1) To identify marker trait association between elite North American oat varieties and key traits including total dietary fiber, beta glucan, vitamin E, crown and stem rust resistance, barley yellow dwarf resistance, height, lodging, plumps, test weight. 2) Develop and use the marker-trait association for predictive assays through the USDA, ARS Genotyping centers by specifically placing the equipment needed to perform the assays.
1b. Approach (from AD-416)

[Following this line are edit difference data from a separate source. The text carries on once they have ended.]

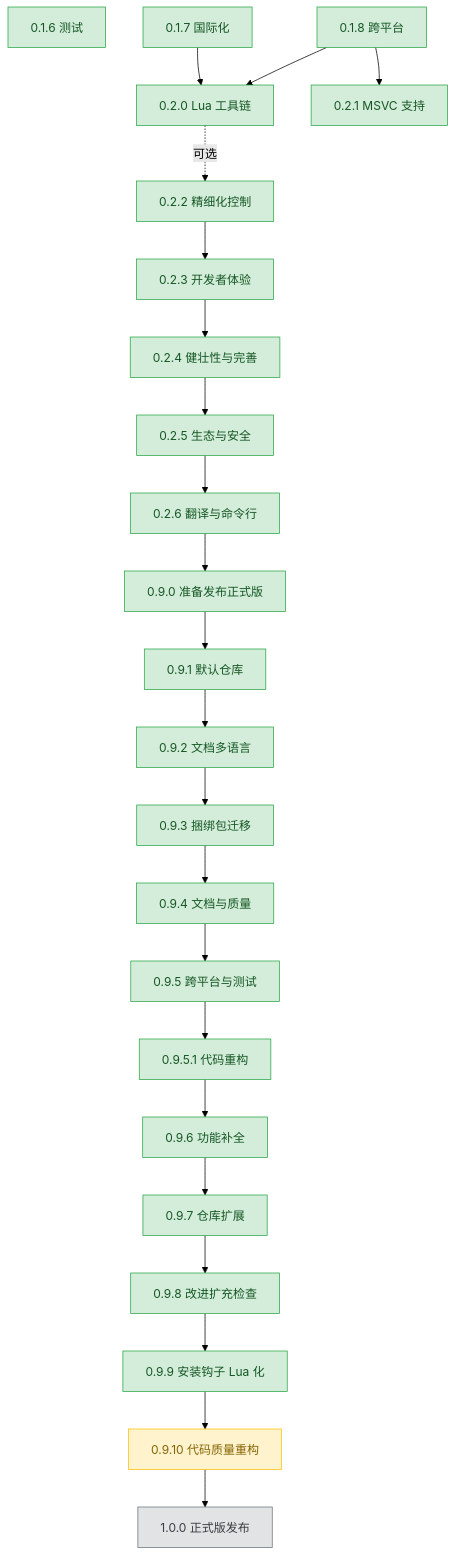
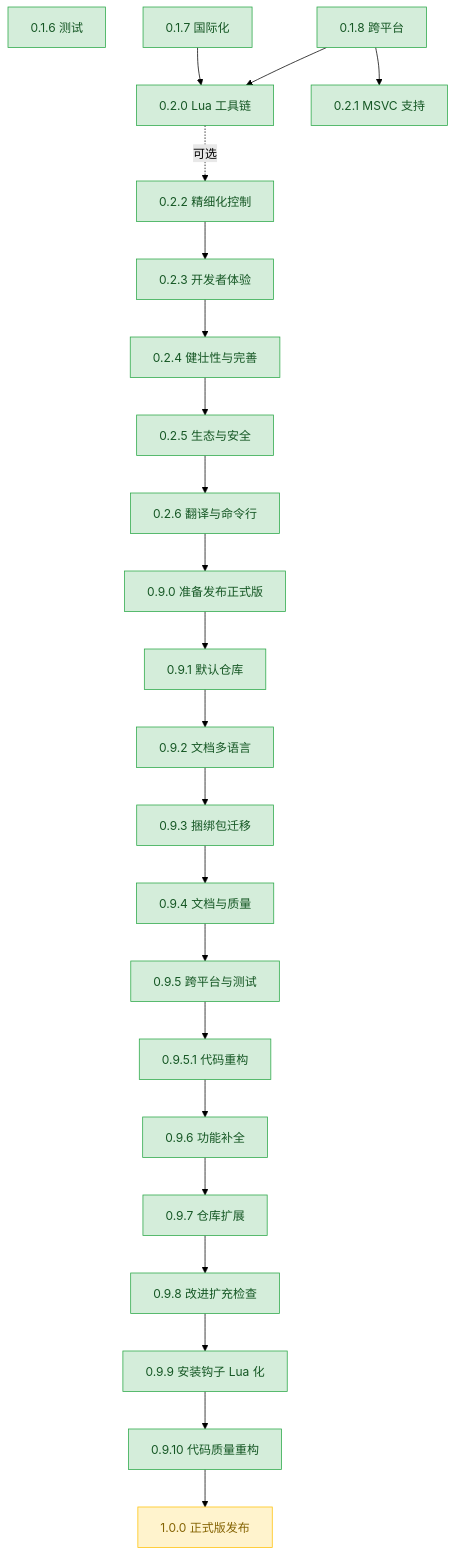
One commit to 3667808244/EazyMake changed the diagram in plans/README.md. Above: the diagram before and after it, drawn with Mermaid (forest theme). The commit also changed other lines of this file and 6 other files, not shown here.

````diff
--- a/plans/README.md
+++ b/plans/README.md
@@ -71,56 +72,55 @@
 ```mermaid
 graph TD
     v016["0.1.6 测试"]
     v017["0.1.7 国际化"]
     v018["0.1.8 跨平台"]
     v020["0.2.0 Lua 工具链"]
     v021["0.2.1 MSVC 支持"]
     v022["0.2.2 精细化控制"]
     v023["0.2.3 开发者体验"]
     v024["0.2.4 健壮性与完善"]
     v025["0.2.5 生态与安全"]
     v026["0.2.6 翻译与命令行"]
     v090["0.9.0 准备发布正式版"]
     v091["0.9.1 默认仓库"]
     v092["0.9.2 文档多语言"]
     v093["0.9.3 捆绑包迁移"]
     v094["0.9.4 文档与质量"]
     v095["0.9.5 跨平台与测试"]
     v0951["0.9.5.1 代码重构"]
     v096["0.9.6 功能补全"]
     v097["0.9.7 仓库扩展"]
     v098["0.9.8 改进扩充检查"]
     v099["0.9.9 安装钩子 Lua 化"]
     v0910["0.9.10 代码质量重构"]
     v100["1.0.0 正式版发布"]
 
     v018 --> v021
     v017 --> v020
     v018 --> v020
     v020 -.可选.-> v022
     v022 --> v023
     v023 --> v024
     v024 --> v025
     v025 --> v026
     v026 --> v090
     v090 --> v091
     v091 --> v092
     v092 --> v093
     v093 --> v094
     v094 --> v095
     v095 --> v0951
     v0951 --> v096
     v096 --> v097
     v097 --> v098
     v098 --> v099
     v099 --> v0910
     v0910 --> v100
 
     classDef done fill:#d4edda,stroke:#28a745,color:#155724;
     classDef active fill:#fff3cd,stroke:#ffc107,color:#856404;
     classDef todo fill:#e2e3e5,stroke:#6c757d,color:#383d41;
 
-    class v016,v017,v018,v020,v021,v022,v023,v024,v025,v026,v090,v091,v092,v093,v094,v095,v0951,v096,v097,v098,v099 done;
-    class v0910 active;
-    class v100 todo;
+    class v016,v017,v018,v020,v021,v022,v023,v024,v025,v026,v090,v091,v092,v093,v094,v095,v0951,v096,v097,v098,v099,v0910 done;
+    class v100 active;
 ```
````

Six-hundred and twelve oat lines representing the diversity important to North American Oat breeding programs and elite lines from each breeding program will be grown in ID, NY, IL, IN, WI, MN, ND, TX, LA, NC, Ottawa, Saskatoon, Winnipeg, and the UK. Agronomic traits will be collected by the breeder in at least ID, NY, Saskatoon, and Winnipeg. Seed harvested from these locations will be test for milling quality for avenanthramide, a-tocotrienol, a-tocopherol, total dietary fiber, and ß-glucan. Disease data (Crown rust, Stem rust, and BYDV) will be collected in TX, IN, IL, LA, ID, WI, Ottawa, and MN, while freeze tolerance data will be collected in NC. Genotypic and phenotypic data will be used to determine marker-trait association using JMP Genomics and TASSEL. An open array real-time TaqMan assay will develop to run predictive assay on marker-trait associations. Documents Trust with N. American Millers Association. Log 39993.

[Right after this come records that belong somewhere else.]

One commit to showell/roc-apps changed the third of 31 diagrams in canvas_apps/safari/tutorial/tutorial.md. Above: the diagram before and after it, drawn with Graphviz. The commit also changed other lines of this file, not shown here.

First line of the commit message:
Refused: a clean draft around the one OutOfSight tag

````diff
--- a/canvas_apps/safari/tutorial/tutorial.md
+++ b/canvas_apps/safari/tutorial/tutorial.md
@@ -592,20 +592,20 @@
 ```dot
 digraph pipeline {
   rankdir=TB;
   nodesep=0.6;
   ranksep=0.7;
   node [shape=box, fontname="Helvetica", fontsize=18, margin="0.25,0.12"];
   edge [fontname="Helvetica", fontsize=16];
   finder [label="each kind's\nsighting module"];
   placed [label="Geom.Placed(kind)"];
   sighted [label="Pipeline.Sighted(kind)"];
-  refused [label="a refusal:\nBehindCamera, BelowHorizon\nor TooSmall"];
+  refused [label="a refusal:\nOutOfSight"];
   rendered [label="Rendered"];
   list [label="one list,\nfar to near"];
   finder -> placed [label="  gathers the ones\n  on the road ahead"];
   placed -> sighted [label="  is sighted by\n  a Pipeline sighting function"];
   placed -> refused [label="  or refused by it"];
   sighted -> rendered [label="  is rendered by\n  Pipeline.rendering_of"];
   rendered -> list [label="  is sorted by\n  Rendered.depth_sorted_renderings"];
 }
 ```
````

3. Progress Report
This is a joint project with the oat SNP development and identification of loci affecting key traits, project number 5366-21000-028-028-11R. Therefore the progress report is the same to date with the addition of a new project website. A population of 685 oat lines was selected by ten North American breeding programs containing lines expressing valuable traits like high soluble fiber and resistance to particular diseases. Seed for each line was purified in Aberdeen, ID and increase over the winter in New Zealand. Seed for the population was shipped to over 15 locations across the globe and agronomic traits like heading date and lodging were evaluated. In addition, disease reactions to barley yellow dwarf virus, crown rust, and stem rust were recorded for the population in select locations. Based on sequence information from the General Mills Trust project number 5366-21000-028-07T, 700 new oat genetic markers were developed. Additionally, a new database called The Avena Toolbox (TAT) has been established. Communication and exchange of work has taken place via meetings, and conference calls